For this exercise, write each entry below out precisely and omit the pictures.

(SUPPLIED RECORDS)

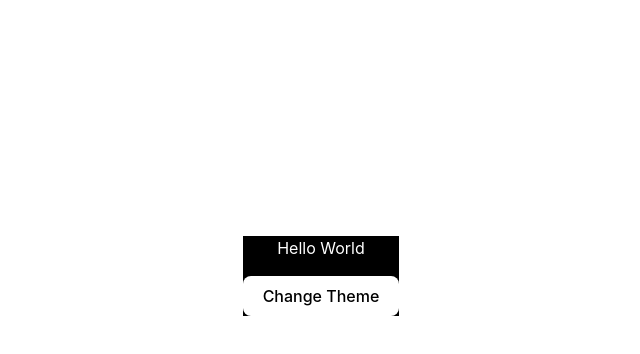
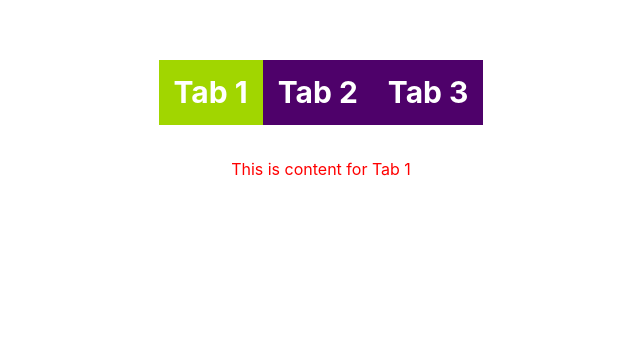
Before and after one commit to Alfredocgn/React-tests, a React (Vite) app in the folder Projects/: page / in a window 1280 px wide. Shown: the part 132-486 px from the top of the page, without its empty margins (319-959 px from the left). Built offline with nearby package versions, Linux system fonts and the light colour scheme.

Commit message:
tab and scroll component

```diff
--- a/Projects/src/App.tsx
+++ b/Projects/src/App.tsx
@@ -1,6 +1,8 @@
 // import { Accordion } from "./components/accordion"
 import './App.css'
-import { LightDarkMode } from './components/light-dark-mode'
+// import { LightDarkMode } from './components/light-dark-mode'
+// import { ScrollIndicator } from './components/scroll-indicator'
+import { TabTest } from './components/tab-component/tab-test'
 // import { QrGenerator } from './components/qr-generator'
 // import { TreeView } from './components/tree-view'
 // import { ImageSlider } from './components/image-slider'
@@ -24,7 +26,9 @@ function App() {
     {/* <LoadMoreData/> */}
     {/* <TreeView menus={menus} /> */}
     {/* <QrGenerator/> */}
-    <LightDarkMode/>
+    {/* <LightDarkMode/> */}
+    {/* <ScrollIndicator url={'https://dummyjson.com/products?limit=100'}/> */}
+    <TabTest/>
     </>
   )
 }
--- /dev/null
+++ b/Projects/src/components/scroll-indicator/index.tsx
@@ -0,0 +1,94 @@
+import { useEffect, useState } from "react"
+import './styles.css'
+
+interface Product {
+  title:string
+}
+
+interface Props {
+  url:string
+}
+
+export const ScrollIndicator:React.FC<Props> = ({url}) => {
+
+  const [data,setData] = useState<Product[]>([])
+  const [loading,setLoading] = useState<boolean>(false)
+  const [errorMessage,setErrorMessage] = useState<string>('')
+  const [scrollPorcentage,setScrollPorcentage] = useState<number>(0)
+
+
+  const fetchData  = async (getUrl:string) => {
+    try {
+      setLoading(true)
+      const response = await fetch(getUrl)
+      const data = await response.json()
+      console.log(data)
+
+      if(data && data.products && data.products.length > 0){
+        setData(data.products)
+        setLoading(false)
+
+      }
+
+
+
+
+    } catch (error) {
+      console.log(error)
+      setErrorMessage(String(error))
+
+    }
+  }
+
+  useEffect(() => {
+
+
+    fetchData(url)
+  },[url])
+
+
+
+  const handleScrollPercentage = () => {
+    const howMuchScrolled = document.body.scrollTop || document.documentElement.scrollTop
+    const height = document.documentElement.scrollHeight - document.documentElement.clientHeight
+    setScrollPorcentage((howMuchScrolled/height)*100)
+  }
+
+  useEffect(() => {
+    window.addEventListener('scroll',handleScrollPercentage)
+
+    return() => {
+      window.removeEventListener('scroll',() => {})
+    }
+  },[])
+
+  if(errorMessage){
+    return <div> Error! {errorMessage}</div>
+  }
+
+  if(loading){
+    return <div>Loading data! Please wait...</div>
+  }
+
+  return (
+    <div>
+      <div className="top-container">
+        <h1>Custom Scroll Indicator</h1>
+        <div className="scroll-progress-tracking-container">
+          <div className="current-progress-bar" style={{width:`${scrollPorcentage}%`}}>
+          </div>
+        </div>
+      </div>
+      <div className="data-container">
+        {
+          data && data.length > 0 ?
+          data.map(dataItem => {
+            return (
+              <p>{dataItem.title}</p>
+            )
+          }) : null
+        }
+      </div>
+    </div>
+  )
+}
--- /dev/null
+++ b/Projects/src/components/tab-component/tab-test.tsx
@@ -0,0 +1,37 @@
+import { Tabs } from "./tabs"
+import './tab.css'
+
+
+
+const RandomComponent = () => {
+
+  return <h1>Random Content</h1>
+}
+
+
+export const TabTest = () => {
+
+  const tabs = [
+    {
+      label:'Tab 1',
+      content: <div>This is content for Tab 1</div>
+    },
+    {
+      label:'Tab 2',
+      content: <div>This is content for Tab 2</div>
+    },
+    {
+      label:'Tab 3',
+      content: <RandomComponent/>
+    },
+  ]
+
+  const handleChange = (currentTabIndex) =>{
+    console.log(currentTabIndex)
+
+  }
+
+  return (
+    <Tabs tabsContent ={tabs} onChange={handleChange}/>
+  )
+}
--- /dev/null
+++ b/Projects/src/components/tab-component/tab.css
@@ -0,0 +1,39 @@
+
+
+.wrapper{
+  padding: 9px;
+
+}
+
+
+.heading{
+  display: flex;
+  justify-content: center;
+  margin-bottom: 12px;
+}
+
+.tab-item{
+  display: inline-flex;
+  font-size: 30px;
+  font-weight: bold;
+  text-align: center;
+  padding: 10px 15px;
+  cursor: pointer;
+  color: #fff;
+  background-color: #4e016a;
+}
+
+
+.tab-item.active{
+  border-color: #000;
+  background-color: #a1d600;
+  color: #fff;
+}
+
+.content{
+  padding: 20px 10px;
+  height: 300px;
+  overflow: auto;
+  background-color: #fff;
+  color: red;
+}
--- /dev/null
+++ b/Projects/src/components/tab-component/tabs.tsx
@@ -0,0 +1,40 @@
+import { useState } from "react"
+
+
+
+
+
+export const Tabs = ({tabsContent,onChange}) => {
+
+  const [currentTabIndex,setCurrentTabIndex] = useState(0)
+
+  const handleOnClick = (getCurrentIndex)=>{
+    setCurrentTabIndex(getCurrentIndex)
+    onChange(getCurrentIndex)
+  }
+
+  return (
+    <div className="wrapper">
+      <div className="heading">
+        {
+          tabsContent.map((tabItem,index) => {
+            return(
+              <div className={`tab-item ${currentTabIndex === index ? 'active' : ''}`} onClick={()=> handleOnClick(index)} key={tabItem.label}>
+                <span className="label">{tabItem.label}</span>
+              </div>
+            )
+          })
+        }
+
+
+      </div>
+      <div className="content">
+
+        {
+          tabsContent[currentTabIndex] && tabsContent[currentTabIndex].content
+        }
+
+      </div>
+    </div>
+  )
+}
```
Also changed, not shown: Projects/src/components/scroll-indicator/styles.css (added, +23 -0 lines).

(End SUPPLIED RECORDS)

◆ WRITTEN RESPONSE ◆
Before and after one commit to Alfredocgn/React-tests, a React (Vite) app in the folder Projects/: page / in a window 1280 px wide. Shown: the part 132-486 px from the top of the page, without its empty margins (319-959 px from the left). Built offline with nearby package versions, Linux system fonts and the light colour scheme.

Commit message:
tab and scroll component

```diff
--- a/Projects/src/App.tsx
+++ b/Projects/src/App.tsx
@@ -1,6 +1,8 @@
 // import { Accordion } from "./components/accordion"
 import './App.css'
-import { LightDarkMode } from './components/light-dark-mode'
+// import { LightDarkMode } from './components/light-dark-mode'
+// import { ScrollIndicator } from './components/scroll-indicator'
+import { TabTest } from './components/tab-component/tab-test'
 // import { QrGenerator } from './components/qr-generator'
 // import { TreeView } from './components/tree-view'
 // import { ImageSlider } from './components/image-slider'
@@ -24,7 +26,9 @@ function App() {
     {/* <LoadMoreData/> */}
     {/* <TreeView menus={menus} /> */}
     {/* <QrGenerator/> */}
-    <LightDarkMode/>
+    {/* <LightDarkMode/> */}
+    {/* <ScrollIndicator url={'https://dummyjson.com/products?limit=100'}/> */}
+    <TabTest/>
     </>
   )
 }
--- /dev/null
+++ b/Projects/src/components/scroll-indicator/index.tsx
@@ -0,0 +1,94 @@
+import { useEffect, useState } from "react"
+import './styles.css'
+
+interface Product {
+  title:string
+}
+
+interface Props {
+  url:string
+}
+
+export const ScrollIndicator:React.FC<Props> = ({url}) => {
+
+  const [data,setData] = useState<Product[]>([])
+  const [loading,setLoading] = useState<boolean>(false)
+  const [errorMessage,setErrorMessage] = useState<string>('')
+  const [scrollPorcentage,setScrollPorcentage] = useState<number>(0)
+
+
+  const fetchData  = async (getUrl:string) => {
+    try {
+      setLoading(true)
+      const response = await fetch(getUrl)
+      const data = await response.json()
+      console.log(data)
+
+      if(data && data.products && data.products.length > 0){
+        setData(data.products)
+        setLoading(false)
+
+      }
+
+
+
+
+    } catch (error) {
+      console.log(error)
+      setErrorMessage(String(error))
+
+    }
+  }
+
+  useEffect(() => {
+
+
+    fetchData(url)
+  },[url])
+
+
+
+  const handleScrollPercentage = () => {
+    const howMuchScrolled = document.body.scrollTop || document.documentElement.scrollTop
+    const height = document.documentElement.scrollHeight - document.documentElement.clientHeight
+    setScrollPorcentage((howMuchScrolled/height)*100)
+  }
+
+  useEffect(() => {
+    window.addEventListener('scroll',handleScrollPercentage)
+
+    return() => {
+      window.removeEventListener('scroll',() => {})
+    }
+  },[])
+
+  if(errorMessage){
+    return <div> Error! {errorMessage}</div>
+  }
+
+  if(loading){
+    return <div>Loading data! Please wait...</div>
+  }
+
+  return (
+    <div>
+      <div className="top-container">
+        <h1>Custom Scroll Indicator</h1>
+        <div className="scroll-progress-tracking-container">
+          <div className="current-progress-bar" style={{width:`${scrollPorcentage}%`}}>
+          </div>
+        </div>
+      </div>
+      <div className="data-container">
+        {
+          data && data.length > 0 ?
+          data.map(dataItem => {
+            return (
+              <p>{dataItem.title}</p>
+            )
+          }) : null
+        }
+      </div>
+    </div>
+  )
+}
--- /dev/null
+++ b/Projects/src/components/tab-component/tab-test.tsx
@@ -0,0 +1,37 @@
+import { Tabs } from "./tabs"
+import './tab.css'
+
+
+
+const RandomComponent = () => {
+
+  return <h1>Random Content</h1>
+}
+
+
+export const TabTest = () => {
+
+  const tabs = [
+    {
+      label:'Tab 1',
+      content: <div>This is content for Tab 1</div>
+    },
+    {
+      label:'Tab 2',
+      content: <div>This is content for Tab 2</div>
+    },
+    {
+      label:'Tab 3',
+      content: <RandomComponent/>
+    },
+  ]
+
+  const handleChange = (currentTabIndex) =>{
+    console.log(currentTabIndex)
+
+  }
+
+  return (
+    <Tabs tabsContent ={tabs} onChange={handleChange}/>
+  )
+}
--- /dev/null
+++ b/Projects/src/components/tab-component/tab.css
@@ -0,0 +1,39 @@
+
+
+.wrapper{
+  padding: 9px;
+
+}
+
+
+.heading{
+  display: flex;
+  justify-content: center;
+  margin-bottom: 12px;
+}
+
+.tab-item{
+  display: inline-flex;
+  font-size: 30px;
+  font-weight: bold;
+  text-align: center;
+  padding: 10px 15px;
+  cursor: pointer;
+  color: #fff;
+  background-color: #4e016a;
+}
+
+
+.tab-item.active{
+  border-color: #000;
+  background-color: #a1d600;
+  color: #fff;
+}
+
+.content{
+  padding: 20px 10px;
+  height: 300px;
+  overflow: auto;
+  background-color: #fff;
+  color: red;
+}
--- /dev/null
+++ b/Projects/src/components/tab-component/tabs.tsx
@@ -0,0 +1,40 @@
+import { useState } from "react"
+
+
+
+
+
+export const Tabs = ({tabsContent,onChange}) => {
+
+  const [currentTabIndex,setCurrentTabIndex] = useState(0)
+
+  const handleOnClick = (getCurrentIndex)=>{
+    setCurrentTabIndex(getCurrentIndex)
+    onChange(getCurrentIndex)
+  }
+
+  return (
+    <div className="wrapper">
+      <div className="heading">
+        {
+          tabsContent.map((tabItem,index) => {
+            return(
+              <div className={`tab-item ${currentTabIndex === index ? 'active' : ''}`} onClick={()=> handleOnClick(index)} key={tabItem.label}>
+                <span className="label">{tabItem.label}</span>
+              </div>
+            )
+          })
+        }
+
+
+      </div>
+      <div className="content">
+
+        {
+          tabsContent[currentTabIndex] && tabsContent[currentTabIndex].content
+        }
+
+      </div>
+    </div>
+  )
+}
```
Also changed, not shown: Projects/src/components/scroll-indicator/styles.css (added, +23 -0 lines).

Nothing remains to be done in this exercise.